What to produce
All of the records below should be output exactly.

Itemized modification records
_ _ _ _ _ _ _
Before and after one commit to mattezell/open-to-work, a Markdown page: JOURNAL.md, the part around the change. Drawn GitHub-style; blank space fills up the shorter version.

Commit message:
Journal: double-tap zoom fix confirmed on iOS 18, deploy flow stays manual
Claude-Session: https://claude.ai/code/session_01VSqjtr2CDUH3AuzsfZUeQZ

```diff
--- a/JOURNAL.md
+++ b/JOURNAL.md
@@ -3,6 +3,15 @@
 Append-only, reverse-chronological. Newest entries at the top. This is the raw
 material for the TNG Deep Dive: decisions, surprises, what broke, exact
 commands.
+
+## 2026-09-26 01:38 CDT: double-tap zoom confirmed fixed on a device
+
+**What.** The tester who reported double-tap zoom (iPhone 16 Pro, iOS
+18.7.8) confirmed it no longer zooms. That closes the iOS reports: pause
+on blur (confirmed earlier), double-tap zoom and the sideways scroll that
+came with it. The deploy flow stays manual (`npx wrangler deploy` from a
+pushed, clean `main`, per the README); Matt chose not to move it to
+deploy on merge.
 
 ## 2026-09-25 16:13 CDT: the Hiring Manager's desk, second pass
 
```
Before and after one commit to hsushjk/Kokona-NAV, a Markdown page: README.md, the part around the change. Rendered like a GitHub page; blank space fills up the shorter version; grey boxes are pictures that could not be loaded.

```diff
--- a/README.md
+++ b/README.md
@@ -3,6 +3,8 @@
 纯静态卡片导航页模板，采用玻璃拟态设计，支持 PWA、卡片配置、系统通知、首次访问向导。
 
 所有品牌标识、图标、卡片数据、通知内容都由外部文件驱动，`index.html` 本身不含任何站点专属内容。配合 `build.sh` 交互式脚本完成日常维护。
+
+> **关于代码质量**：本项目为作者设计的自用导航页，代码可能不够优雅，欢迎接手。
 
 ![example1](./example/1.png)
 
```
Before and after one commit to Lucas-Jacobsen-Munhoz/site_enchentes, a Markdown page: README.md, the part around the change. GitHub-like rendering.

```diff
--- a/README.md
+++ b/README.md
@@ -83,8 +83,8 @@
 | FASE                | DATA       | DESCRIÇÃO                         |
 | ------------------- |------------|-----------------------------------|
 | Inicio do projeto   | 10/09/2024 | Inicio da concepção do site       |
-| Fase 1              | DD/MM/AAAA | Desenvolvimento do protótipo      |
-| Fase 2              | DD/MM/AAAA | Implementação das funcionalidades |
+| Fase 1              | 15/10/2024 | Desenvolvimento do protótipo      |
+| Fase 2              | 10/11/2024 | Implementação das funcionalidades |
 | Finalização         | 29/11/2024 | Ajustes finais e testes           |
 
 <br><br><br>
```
_ _ _ _ _ _ _
Response to the exercise
Before and after one commit to mattezell/open-to-work, a Markdown page: JOURNAL.md, the part around the change. Drawn GitHub-style; blank space fills up the shorter version.

Commit message:
Journal: double-tap zoom fix confirmed on iOS 18, deploy flow stays manual
Claude-Session: https://claude.ai/code/session_01VSqjtr2CDUH3AuzsfZUeQZ

```diff
--- a/JOURNAL.md
+++ b/JOURNAL.md
@@ -3,6 +3,15 @@
 Append-only, reverse-chronological. Newest entries at the top. This is the raw
 material for the TNG Deep Dive: decisions, surprises, what broke, exact
 commands.
+
+## 2026-09-26 01:38 CDT: double-tap zoom confirmed fixed on a device
+
+**What.** The tester who reported double-tap zoom (iPhone 16 Pro, iOS
+18.7.8) confirmed it no longer zooms. That closes the iOS reports: pause
+on blur (confirmed earlier), double-tap zoom and the sideways scroll that
+came with it. The deploy flow stays manual (`npx wrangler deploy` from a
+pushed, clean `main`, per the README); Matt chose not to move it to
+deploy on merge.
 
 ## 2026-09-25 16:13 CDT: the Hiring Manager's desk, second pass
 
```
Before and after one commit to hsushjk/Kokona-NAV, a Markdown page: README.md, the part around the change. Rendered like a GitHub page; blank space fills up the shorter version; grey boxes are pictures that could not be loaded.

```diff
--- a/README.md
+++ b/README.md
@@ -3,6 +3,8 @@
 纯静态卡片导航页模板，采用玻璃拟态设计，支持 PWA、卡片配置、系统通知、首次访问向导。
 
 所有品牌标识、图标、卡片数据、通知内容都由外部文件驱动，`index.html` 本身不含任何站点专属内容。配合 `build.sh` 交互式脚本完成日常维护。
+
+> **关于代码质量**：本项目为作者设计的自用导航页，代码可能不够优雅，欢迎接手。
 
 ![example1](./example/1.png)
 
```
Before and after one commit to Lucas-Jacobsen-Munhoz/site_enchentes, a Markdown page: README.md, the part around the change. GitHub-like rendering.

```diff
--- a/README.md
+++ b/README.md
@@ -83,8 +83,8 @@
 | FASE                | DATA       | DESCRIÇÃO                         |
 | ------------------- |------------|-----------------------------------|
 | Inicio do projeto   | 10/09/2024 | Inicio da concepção do site       |
-| Fase 1              | DD/MM/AAAA | Desenvolvimento do protótipo      |
-| Fase 2              | DD/MM/AAAA | Implementação das funcionalidades |
+| Fase 1              | 15/10/2024 | Desenvolvimento do protótipo      |
+| Fase 2              | 10/11/2024 | Implementação das funcionalidades |
 | Finalização         | 29/11/2024 | Ajustes finais e testes           |
 
 <br><br><br>
```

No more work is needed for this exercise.